Exercise requirements ▸
Across the data below, state how many lines hold "https", and reply with nothing but that number.

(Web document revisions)
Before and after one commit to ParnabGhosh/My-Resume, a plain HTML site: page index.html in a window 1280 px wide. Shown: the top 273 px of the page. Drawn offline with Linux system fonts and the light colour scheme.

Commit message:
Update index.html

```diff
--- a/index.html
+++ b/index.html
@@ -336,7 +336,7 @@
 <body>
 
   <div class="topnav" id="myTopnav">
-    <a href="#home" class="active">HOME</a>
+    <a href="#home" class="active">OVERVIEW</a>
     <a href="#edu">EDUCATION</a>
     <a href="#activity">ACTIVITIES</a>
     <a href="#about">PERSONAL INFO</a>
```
==
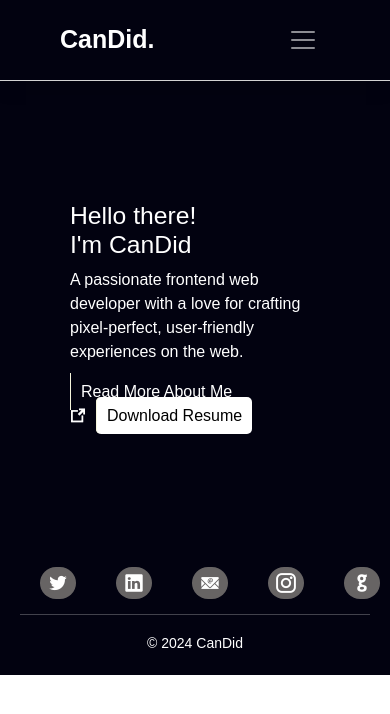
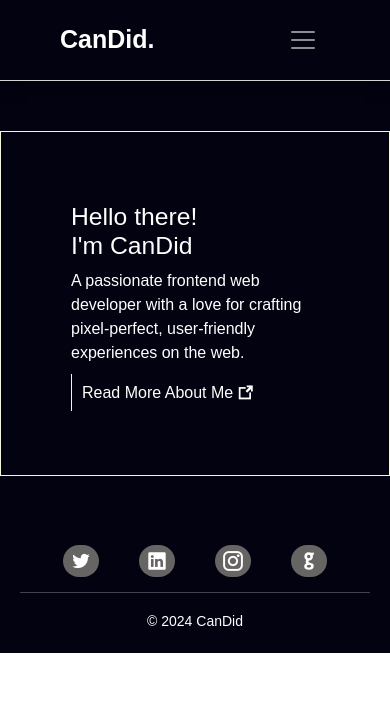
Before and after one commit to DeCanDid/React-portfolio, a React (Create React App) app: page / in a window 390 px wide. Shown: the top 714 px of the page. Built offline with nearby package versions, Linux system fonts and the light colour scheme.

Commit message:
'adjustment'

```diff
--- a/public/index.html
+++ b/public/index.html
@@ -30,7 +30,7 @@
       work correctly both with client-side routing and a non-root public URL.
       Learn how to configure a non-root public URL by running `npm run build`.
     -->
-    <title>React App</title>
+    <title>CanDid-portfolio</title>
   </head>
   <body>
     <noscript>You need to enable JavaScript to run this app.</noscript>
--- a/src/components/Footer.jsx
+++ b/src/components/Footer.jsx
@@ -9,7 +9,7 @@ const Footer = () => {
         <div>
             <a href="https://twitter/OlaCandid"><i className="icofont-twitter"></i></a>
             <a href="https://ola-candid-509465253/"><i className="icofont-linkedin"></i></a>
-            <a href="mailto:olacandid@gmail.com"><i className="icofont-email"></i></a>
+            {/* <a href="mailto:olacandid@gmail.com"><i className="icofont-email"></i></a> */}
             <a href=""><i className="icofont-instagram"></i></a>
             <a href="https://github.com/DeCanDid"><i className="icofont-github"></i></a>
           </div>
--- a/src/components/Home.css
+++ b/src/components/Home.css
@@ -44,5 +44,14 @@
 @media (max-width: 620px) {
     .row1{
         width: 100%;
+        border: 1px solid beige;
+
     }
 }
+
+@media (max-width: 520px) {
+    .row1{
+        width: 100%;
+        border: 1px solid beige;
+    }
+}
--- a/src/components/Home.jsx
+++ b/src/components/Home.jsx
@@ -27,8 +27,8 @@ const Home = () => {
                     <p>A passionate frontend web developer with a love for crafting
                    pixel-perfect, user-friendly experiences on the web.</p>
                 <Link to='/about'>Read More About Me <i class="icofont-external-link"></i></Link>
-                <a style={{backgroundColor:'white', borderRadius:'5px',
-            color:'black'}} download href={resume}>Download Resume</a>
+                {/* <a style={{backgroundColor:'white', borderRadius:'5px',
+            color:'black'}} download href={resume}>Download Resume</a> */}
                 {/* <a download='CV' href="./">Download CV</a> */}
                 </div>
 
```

Exercise result ▸
3